Senate okays health care measure

Senate okays health care measure

Landmark Bills will extend insurance to more than 30 million Americans

Senate okays health care measure

President Barack Obama leaves the podium in the State dining room of the White House in Washington on Thursday after the Senate passed the health care reform Bill. AP

The 60-39 vote on a cold winter morning capped months of arduous negotiations and 24 days of floor debate. It also followed a succession of failures by past congresses to get to this point. Vice President Joe Biden presided as 58 Democrats and two independents voted “yes.” Republicans unanimously voted “no.”

The tally far exceeded the simple majority required for passage.

The Senate’s Bill must still be merged with legislation passed by the House before Obama could sign a final bill in the new year. There are significant differences between the two measures but Democrats say they have come too far now to fail.

Both bills would extend health insurance to more than 30 million more Americans.
Vicki Kennedy, widow of late Massachusetts Sen Edward Kennedy, who made health reform his life’s work, watched the vote from the gallery. So did Rep John Dingell, D-Mich, the longest-serving House member and a champion of universal health care his entire career.

“This morning isn’t the end of the process, it’s merely the beginning. We’ll continue to build on this success to improve our health system even more,” Majority leader Harry Reid, D-Nev, said before the vote. “But that process cannot begin unless we start today... there may not be a next time.”

At a news conference a few moments later, Reid said the vote “brings us one step closer to making Ted Kennedy’s dream a reality.”

The Nevadan said “every step of this long process has been an enormous undertaking.”
Sen Max Baucus, D-Mont, chairman of the Finance Committee, said he was “very happy to see people getting health care they could not get.”

It was the Senate’s first Christmas Eve vote since 1895, when the matter at hand was a military affairs bill concerning employment of former Confederate officers, according to the Senate Historical Office.

The House passed its own measure in November.

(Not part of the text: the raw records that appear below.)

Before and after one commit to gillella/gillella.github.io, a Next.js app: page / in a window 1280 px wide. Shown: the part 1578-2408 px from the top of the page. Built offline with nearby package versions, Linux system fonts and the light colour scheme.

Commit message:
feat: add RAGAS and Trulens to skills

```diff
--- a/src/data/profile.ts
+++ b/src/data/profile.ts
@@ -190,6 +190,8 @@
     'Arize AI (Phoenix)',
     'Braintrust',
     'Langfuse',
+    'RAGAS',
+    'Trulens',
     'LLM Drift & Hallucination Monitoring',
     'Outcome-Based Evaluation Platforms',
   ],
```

The White House and Congress have now come further toward the goal of a comprehensive overhaul of the nation’s health care system than any of their predecessors.

The legislation would ban the insurance industry from denying benefits or charging higher premiums on the basis of pre-existing medical conditions.

The Congressional Budget Office predicts the bill will reduce deficits by $130 billion over the next 10 years, an estimate that assumes lawmakers carry through on hundreds of billions of dollars in planned cuts to insurance companies and doctors, hospitals and others who treat medicare patients.

Republicans were withering in their criticism of what they deemed a budget-busting government takeover. If the measure were worthwhile, contended Minority leader Mitch McConnell, R-Ky, “they wouldn’t be rushing it through Congress on Christmas Eve.”
House Minority leader John Boehner assailed the bill moments after passage.

“Not even Ebenezer Scrooge himself could devise a scheme as cruel and greedy as Democrats’ government takeover of health care,” the Ohio Republican said in a statement.

Negotiations between the House and Senate to reconcile differences between the two bills are expected to begin as soon as next week.

The House bill has stricter limits on abortion than the Senate, and unlike the House, the Senate measure omits a government-run insurance option, which liberals favoured to apply pressure on private insurers but Democratic moderates opposed as an
unwarranted federal intrusion.